These days, everyone’s a critic! And research suggests we’re more likely to give credence to negative reviews than positive ones. (Tweet it!) But just how credible are those one-star slams?
Online buyers, trip planners, moviegoers…we all use online reviews to help us choose. In fact, the Pew Research Center found that 82 percent of American adults say they sometimes or always read online reviews for new purchases. But while more than two-thirds of regular review readers believe they’re “generally accurate,” marketing data indicate that negative reviews in particular dramatically influence our buying behaviors. And research on the biases and demographics of online reviewers suggests our faith in reviews is misguided.
Consumers, wary of “fake” 5-star reviews, value negative ones as a “window into what could go wrong,” writes Caroline Beaton in The New York Times. But the credibility of all reviews — even real ones — is questionable. A 2016 study published in The Journal of Consumer Research looked at whether online reviews reflected objective quality as rated by Consumer Reports. The researchers found very little correlation. Reviews are subjective, circumstantial, emotional and written by a tiny subset of the population (1.5 percent).

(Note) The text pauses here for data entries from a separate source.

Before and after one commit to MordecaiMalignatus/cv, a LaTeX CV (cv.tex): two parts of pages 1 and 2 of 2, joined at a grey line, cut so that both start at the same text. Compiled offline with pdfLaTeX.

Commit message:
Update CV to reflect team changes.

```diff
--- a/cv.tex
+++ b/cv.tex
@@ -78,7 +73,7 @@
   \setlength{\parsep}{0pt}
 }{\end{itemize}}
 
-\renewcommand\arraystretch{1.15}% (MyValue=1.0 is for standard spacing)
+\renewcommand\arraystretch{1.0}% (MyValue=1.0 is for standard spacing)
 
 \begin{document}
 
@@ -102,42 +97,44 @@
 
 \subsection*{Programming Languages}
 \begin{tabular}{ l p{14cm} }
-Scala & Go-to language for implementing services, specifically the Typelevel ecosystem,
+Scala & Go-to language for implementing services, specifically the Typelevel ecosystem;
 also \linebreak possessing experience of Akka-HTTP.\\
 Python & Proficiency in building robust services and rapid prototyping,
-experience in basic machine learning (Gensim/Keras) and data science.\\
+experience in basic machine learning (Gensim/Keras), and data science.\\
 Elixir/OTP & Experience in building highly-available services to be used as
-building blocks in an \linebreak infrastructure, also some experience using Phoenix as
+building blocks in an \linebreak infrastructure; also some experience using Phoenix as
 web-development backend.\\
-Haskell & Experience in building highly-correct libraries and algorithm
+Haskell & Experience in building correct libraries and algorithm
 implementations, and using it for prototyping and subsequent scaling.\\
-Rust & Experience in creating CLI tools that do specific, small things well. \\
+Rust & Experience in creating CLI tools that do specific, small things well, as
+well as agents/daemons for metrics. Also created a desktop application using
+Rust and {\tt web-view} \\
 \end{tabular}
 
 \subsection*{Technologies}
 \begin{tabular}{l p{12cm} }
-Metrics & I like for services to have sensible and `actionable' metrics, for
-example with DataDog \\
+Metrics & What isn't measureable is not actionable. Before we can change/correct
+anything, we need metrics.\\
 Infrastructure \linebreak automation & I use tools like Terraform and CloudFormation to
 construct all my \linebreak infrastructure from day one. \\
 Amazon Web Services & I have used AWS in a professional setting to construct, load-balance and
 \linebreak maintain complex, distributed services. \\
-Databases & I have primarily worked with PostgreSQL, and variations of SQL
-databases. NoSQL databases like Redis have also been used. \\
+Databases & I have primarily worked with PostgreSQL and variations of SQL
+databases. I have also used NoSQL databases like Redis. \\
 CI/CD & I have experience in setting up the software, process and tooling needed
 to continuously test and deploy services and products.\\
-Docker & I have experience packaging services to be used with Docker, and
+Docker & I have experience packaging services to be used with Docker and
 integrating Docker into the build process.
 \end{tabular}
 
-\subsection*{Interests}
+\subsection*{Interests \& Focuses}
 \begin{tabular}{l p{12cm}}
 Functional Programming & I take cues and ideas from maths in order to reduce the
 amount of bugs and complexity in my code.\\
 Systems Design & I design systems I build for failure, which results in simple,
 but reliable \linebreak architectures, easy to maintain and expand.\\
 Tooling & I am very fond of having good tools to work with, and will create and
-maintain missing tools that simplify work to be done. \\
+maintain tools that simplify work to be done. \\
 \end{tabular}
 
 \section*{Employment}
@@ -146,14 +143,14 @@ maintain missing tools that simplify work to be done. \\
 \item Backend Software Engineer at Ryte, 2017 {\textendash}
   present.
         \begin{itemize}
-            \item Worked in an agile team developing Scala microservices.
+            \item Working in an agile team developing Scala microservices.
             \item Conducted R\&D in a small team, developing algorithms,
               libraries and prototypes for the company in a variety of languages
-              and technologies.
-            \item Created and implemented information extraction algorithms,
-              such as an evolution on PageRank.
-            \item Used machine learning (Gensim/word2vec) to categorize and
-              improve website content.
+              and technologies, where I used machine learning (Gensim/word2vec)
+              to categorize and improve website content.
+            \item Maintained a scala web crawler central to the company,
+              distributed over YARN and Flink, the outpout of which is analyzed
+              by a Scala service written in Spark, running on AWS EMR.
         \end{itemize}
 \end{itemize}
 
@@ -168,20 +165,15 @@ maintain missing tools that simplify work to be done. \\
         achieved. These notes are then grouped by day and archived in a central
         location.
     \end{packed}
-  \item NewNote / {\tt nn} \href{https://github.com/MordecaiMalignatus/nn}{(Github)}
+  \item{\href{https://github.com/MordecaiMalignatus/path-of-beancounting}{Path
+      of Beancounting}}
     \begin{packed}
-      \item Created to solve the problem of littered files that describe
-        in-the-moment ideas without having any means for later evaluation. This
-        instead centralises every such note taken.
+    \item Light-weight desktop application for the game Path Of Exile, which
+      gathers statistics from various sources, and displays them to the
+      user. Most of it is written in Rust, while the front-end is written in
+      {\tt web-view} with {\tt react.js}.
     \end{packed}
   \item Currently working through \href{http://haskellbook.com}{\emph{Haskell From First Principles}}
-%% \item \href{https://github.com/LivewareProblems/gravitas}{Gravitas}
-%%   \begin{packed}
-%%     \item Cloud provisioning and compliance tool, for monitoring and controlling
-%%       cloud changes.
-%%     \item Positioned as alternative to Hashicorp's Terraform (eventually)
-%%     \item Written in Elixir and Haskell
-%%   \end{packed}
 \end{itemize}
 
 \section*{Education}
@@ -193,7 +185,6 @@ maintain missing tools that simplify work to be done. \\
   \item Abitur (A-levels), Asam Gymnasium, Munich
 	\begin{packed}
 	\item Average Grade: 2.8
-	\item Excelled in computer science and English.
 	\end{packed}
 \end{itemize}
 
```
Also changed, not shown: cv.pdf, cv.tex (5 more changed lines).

Reviews can be helpful, of course, but it's wisest to look at those closest to the median. Also pay heed to facts rather than impressions. Finally, look for thorough reviews whose authors seem driven by a genuine desire to help.
Have you ever written a negative review—and under what circumstances? Do you tend to read and heed negative reviews over positive ones? To join the conversation, click "comments" above.
If you would like to read more about creating a habit around masterful communication, check out our book: Be Quiet, Be Heard: The Paradox of Persuasion